## YOUR INSTRUCTIONS
Leaving out every picture, quote the data below exactly as it appears.

## THE RECORDS
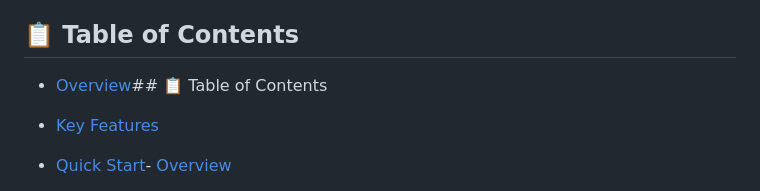
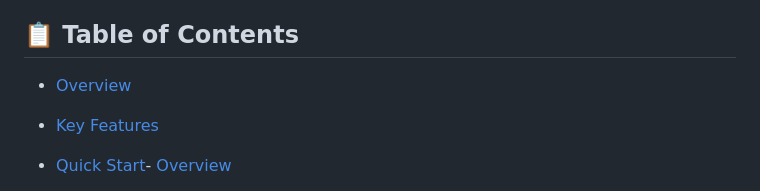
Before and after one commit to Kareem123mm/IS, a Markdown page: README.md, the part around the change. Rendered like a GitHub page.

```diff
--- a/README.md
+++ b/README.md
@@ -25,7 +25,7 @@
 
 
 
-- [Overview](#-overview)## 📋 Table of Contents
+- [Overview](#-overview)
 
 - [Key Features](#-key-features)
 
```
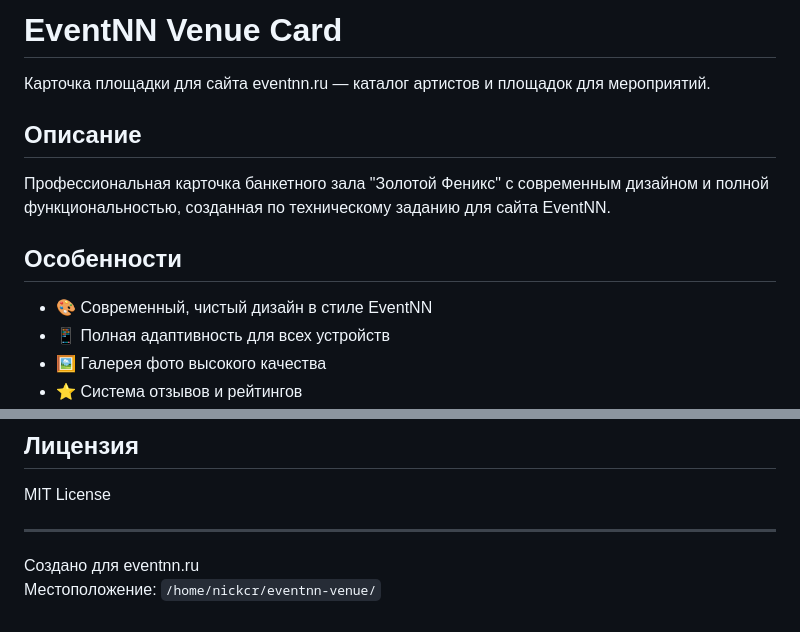
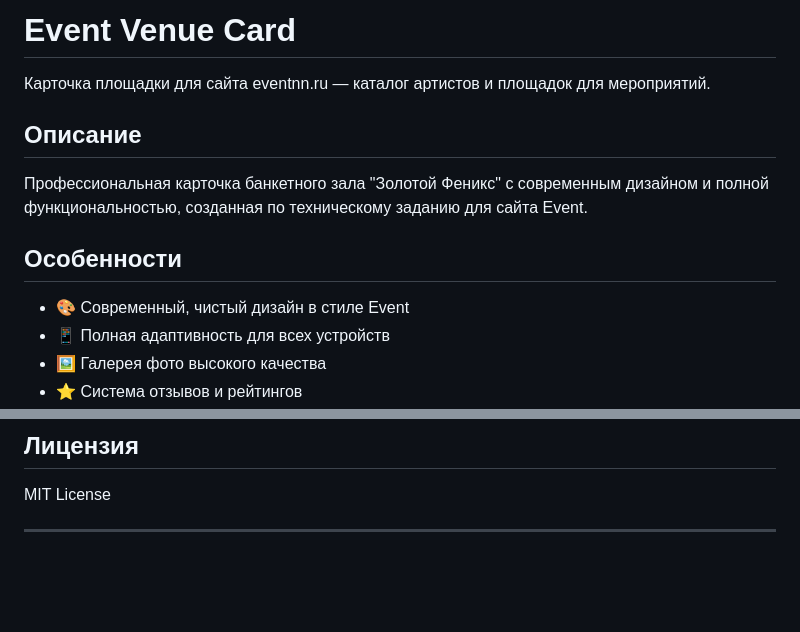
Before and after one commit to NickCrv/eventnn-venue-card, a Markdown page: README.md, 2 parts joined by grey strips. Drawn GitHub-style; blank space fills up the shorter version.

```diff
--- a/README.md
+++ b/README.md
@@ -1,14 +1,14 @@
-# EventNN Venue Card
+# Event Venue Card
 
 Карточка площадки для сайта eventnn.ru — каталог артистов и площадок для мероприятий.
 
 ## Описание
 
-Профессиональная карточка банкетного зала "Золотой Феникс" с современным дизайном и полной функциональностью, созданная по техническому заданию для сайта EventNN.
+Профессиональная карточка банкетного зала "Золотой Феникс" с современным дизайном и полной функциональностью, созданная по техническому заданию для сайта Event.
 
 ## Особенности
 
-- 🎨 Современный, чистый дизайн в стиле EventNN
+- 🎨 Современный, чистый дизайн в стиле Event
 - 📱 Полная адаптивность для всех устройств
 - 🖼️ Галерея фото высокого качества
 - ⭐ Система отзывов и рейтингов
@@ -136,6 +136,3 @@ python3 -m http.server 8000
 MIT License
 
 ---
-
-Создано для eventnn.ru
-Местоположение: `/home/nickcr/eventnn-venue/`
```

## RESULT FOR THIS EXERCISE
Before and after one commit to Kareem123mm/IS, a Markdown page: README.md, the part around the change. Rendered like a GitHub page.

```diff
--- a/README.md
+++ b/README.md
@@ -25,7 +25,7 @@
 
 
 
-- [Overview](#-overview)## 📋 Table of Contents
+- [Overview](#-overview)
 
 - [Key Features](#-key-features)
 
```
Before and after one commit to NickCrv/eventnn-venue-card, a Markdown page: README.md, 2 parts joined by grey strips. Drawn GitHub-style; blank space fills up the shorter version.

```diff
--- a/README.md
+++ b/README.md
@@ -1,14 +1,14 @@
-# EventNN Venue Card
+# Event Venue Card
 
 Карточка площадки для сайта eventnn.ru — каталог артистов и площадок для мероприятий.
 
 ## Описание
 
-Профессиональная карточка банкетного зала "Золотой Феникс" с современным дизайном и полной функциональностью, созданная по техническому заданию для сайта EventNN.
+Профессиональная карточка банкетного зала "Золотой Феникс" с современным дизайном и полной функциональностью, созданная по техническому заданию для сайта Event.
 
 ## Особенности
 
-- 🎨 Современный, чистый дизайн в стиле EventNN
+- 🎨 Современный, чистый дизайн в стиле Event
 - 📱 Полная адаптивность для всех устройств
 - 🖼️ Галерея фото высокого качества
 - ⭐ Система отзывов и рейтингов
@@ -136,6 +136,3 @@ python3 -m http.server 8000
 MIT License
 
 ---
-
-Создано для eventnn.ru
-Местоположение: `/home/nickcr/eventnn-venue/`
```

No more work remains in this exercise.